There is a devious simplicity to President Donald Trump's latest strategy to boost Republicans in the coming midterms: He's making up a nonexistent plan to give the middle class a big new tax cut.
As disturbing as it is to be reminded we have a president willing to casually lie to America, it's telling that this strategy tacitly acknowledges the tax cut Republicans passed earlier wasn't actually for the middle class. Otherwise, why this 11th-hour fabrication about a new one?
In light of this, it's fair to ask Republican congressional candidates to explain why the promised wage hikes that the tax cuts were supposed to bring to working Americans haven't materialized.
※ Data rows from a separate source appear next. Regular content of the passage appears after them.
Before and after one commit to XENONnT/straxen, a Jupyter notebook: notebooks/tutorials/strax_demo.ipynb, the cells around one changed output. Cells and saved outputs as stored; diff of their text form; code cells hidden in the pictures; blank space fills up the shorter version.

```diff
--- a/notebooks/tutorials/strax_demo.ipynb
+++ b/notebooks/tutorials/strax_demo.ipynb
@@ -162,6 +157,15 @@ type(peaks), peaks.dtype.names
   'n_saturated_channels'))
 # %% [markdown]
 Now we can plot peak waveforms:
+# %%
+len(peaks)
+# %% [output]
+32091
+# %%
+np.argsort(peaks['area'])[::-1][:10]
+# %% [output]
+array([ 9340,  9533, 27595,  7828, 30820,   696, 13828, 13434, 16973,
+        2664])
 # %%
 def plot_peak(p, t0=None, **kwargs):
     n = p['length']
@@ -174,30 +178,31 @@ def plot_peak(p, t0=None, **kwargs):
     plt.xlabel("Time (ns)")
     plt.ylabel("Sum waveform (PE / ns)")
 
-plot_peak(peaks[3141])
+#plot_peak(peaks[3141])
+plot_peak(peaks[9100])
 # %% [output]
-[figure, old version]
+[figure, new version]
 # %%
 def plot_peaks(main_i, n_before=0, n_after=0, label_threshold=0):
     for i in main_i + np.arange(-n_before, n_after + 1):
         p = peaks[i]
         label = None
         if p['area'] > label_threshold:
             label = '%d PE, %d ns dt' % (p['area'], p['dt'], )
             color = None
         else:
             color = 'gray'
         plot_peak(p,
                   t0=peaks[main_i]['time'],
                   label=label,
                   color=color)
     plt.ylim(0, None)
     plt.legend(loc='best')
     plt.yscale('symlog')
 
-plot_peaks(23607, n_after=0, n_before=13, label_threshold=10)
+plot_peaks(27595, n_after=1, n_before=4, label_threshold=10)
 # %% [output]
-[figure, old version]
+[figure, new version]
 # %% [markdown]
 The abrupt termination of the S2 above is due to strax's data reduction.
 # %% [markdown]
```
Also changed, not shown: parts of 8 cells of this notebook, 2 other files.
It's also fair to ask whether they're OK with a president being so mendacious in service to their campaigns.
When Republicans pushed through their $1.5 trillion tax cut last year, they said the windfall that the wealthy and corporations were getting would help everyone, creating more jobs and raising wages.
The promise of lower unemployment was a safe bet, tax cut or not, because unemployment was already dropping steadily, as it had been for years beginning in the Obama-era recovery. But with wages stagnant, the promise of raising them was a bright spot.
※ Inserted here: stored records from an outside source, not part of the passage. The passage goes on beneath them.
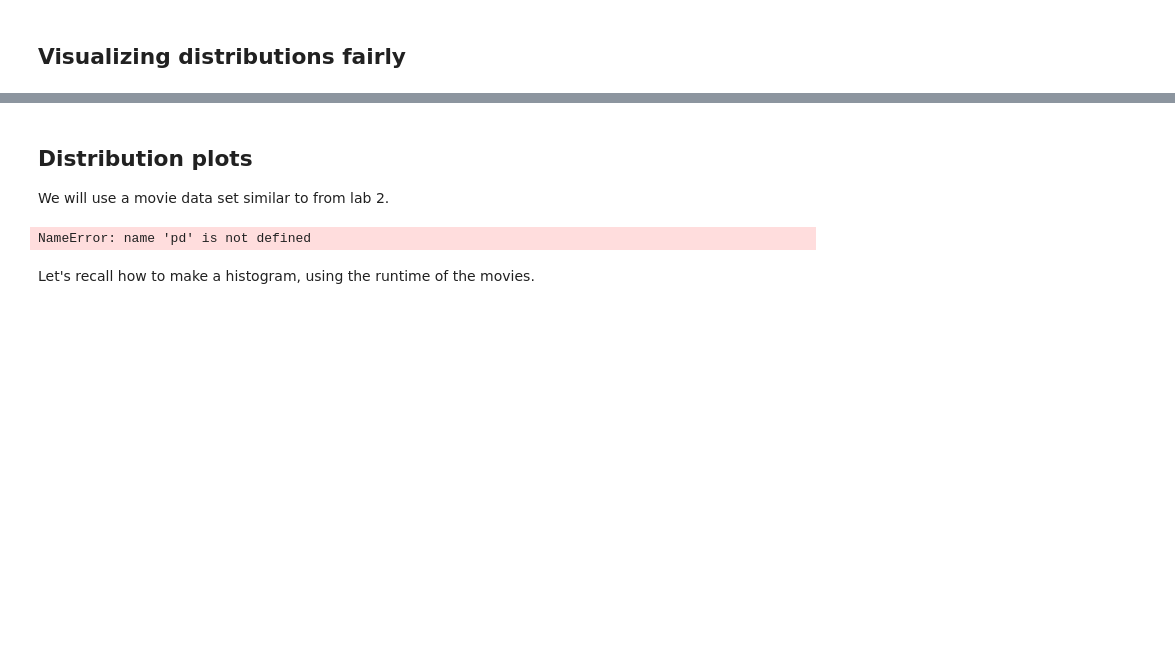
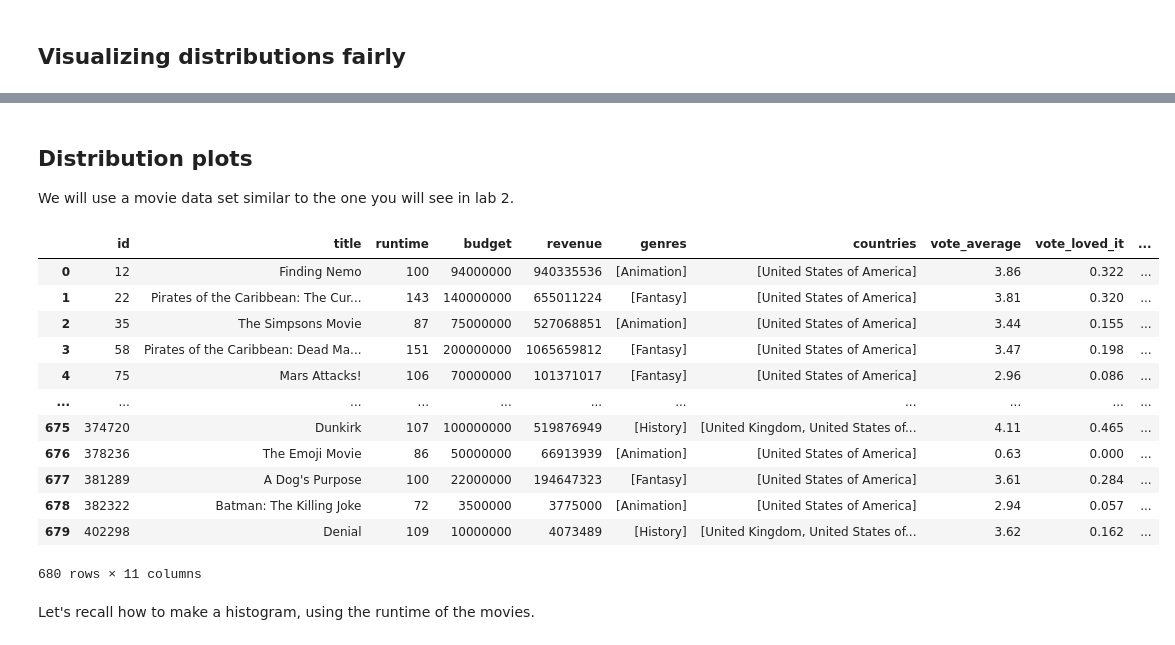
Before and after one commit to ubco-cmps/data550_course, a Jupyter notebook: class/Lecture4.ipynb, the cells around one changed output, grey strips where cells are left out. Drawn from its saved outputs; the diff is of its cells as text; code cells hidden in the pictures; blank space fills up the shorter version.

```diff
--- a/class/Lecture4.ipynb
+++ b/class/Lecture4.ipynb
@@ -63,12 +66,24 @@ from first adding individual kernels (curves) centered on each data point and th
 # %% [markdown]
 ## Distribution plots
 
-We will use a movie data set similar to from lab 2.
+We will use a movie data set similar to the one you will see in lab 2.
 # %%
-movies = pd.read_json('data/lec2-movies.json')
+movies = pd.read_json('lec-movies.json')
 movies
 # %% [output]
+|  | id | title | runtime | budget | revenue | genres | countries | vote_average | vote_loved_it | ... |
+| 0 | 12 | Finding Nemo | 100 | 94000000 | 940335536 | [Animation] | [United States of America] | 3.86 | 0.322 | ... |
+| 1 | 22 | Pirates of the Caribbean: The Cur... | 143 | 140000000 | 655011224 | [Fantasy] | [United States of America] | 3.81 | 0.320 | ... |
+| 2 | 35 | The Simpsons Movie | 87 | 75000000 | 527068851 | [Animation] | [United States of America] | 3.44 | 0.155 | ... |
+| 3 | 58 | Pirates of the Caribbean: Dead Ma... | 151 | 200000000 | 1065659812 | [Fantasy] | [United States of America] | 3.47 | 0.198 | ... |
+| 4 | 75 | Mars Attacks! | 106 | 70000000 | 101371017 | [Fantasy] | [United States of America] | 2.96 | 0.086 | ... |
+| ... | ... | ... | ... | ... | ... | ... | ... | ... | ... | ... |
+| 675 | 374720 | Dunkirk | 107 | 100000000 | 519876949 | [History] | [United Kingdom, United States of... | 4.11 | 0.465 | ... |
+| 676 | 378236 | The Emoji Movie | 86 | 50000000 | 66913939 | [Animation] | [United States of America] | 0.63 | 0.000 | ... |
+| 677 | 381289 | A Dog's Purpose | 100 | 22000000 | 194647323 | [Fantasy] | [United States of America] | 3.61 | 0.284 | ... |
+| 678 | 382322 | Batman: The Killing Joke | 72 | 3500000 | 3775000 | [Animation] | [United States of America] | 2.94 | 0.057 | ... |
+| 679 | 402298 | Denial | 109 | 10000000 | 4073489 | [History] | [United Kingdom, United States of... | 3.62 | 0.162 | ... |
-NameError: name 'pd' is not defined
+680 rows × 11 columns
 # %% [markdown]
 Let's recall how to make a histogram,
 using the runtime of the movies.
```
Also changed, not shown: parts of 20 cells of this notebook, 2 other files.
Working-class Americans are still waiting. Instead of using their tax breaks to significantly hike wages, corporations have made record stock buybacks, mostly benefiting the corporations and their investors. What modest wage hikes have come have been mostly offset by inflation.
Americans have figured this out; the tax cuts are stubbornly unpopular. No wonder Republican candidates who'd planned to make those cuts central to their campaigns are hardly talking about them now.
That kind of gear-shifting is a normal way of dealing with a campaign theme that didn't work out. But America's consistently abnormal president came up with another approach: just make up a new tax cut.
On Monday, Trump made an off-the-cuff announcement of "a very major tax cut for middle-income people" of "about 10 percent." Significantly, he stressed that "this is not for business, this is for middle income" — a virtual confession about what the first one was, and wasn't. He said it will start moving "sometime just prior to November."
That would be interesting, since Congress is out until after the Nov. 6 elections. Also, Trump didn't say how he'd pay for a massive cut when the deficit is already ballooning because of the first cut. Also, no one in Washington seems to know what he's talking about.
A president infamous for making things up has done it anew to give GOP congressional candidates something to dangle in front of voters. Those voters should keep in mind what such a tactic says about the real-life tax plan they already passed — and about the president most of those candidates enable.
REPRINTED FROM THE ST. LOUIS POST-DISPATCH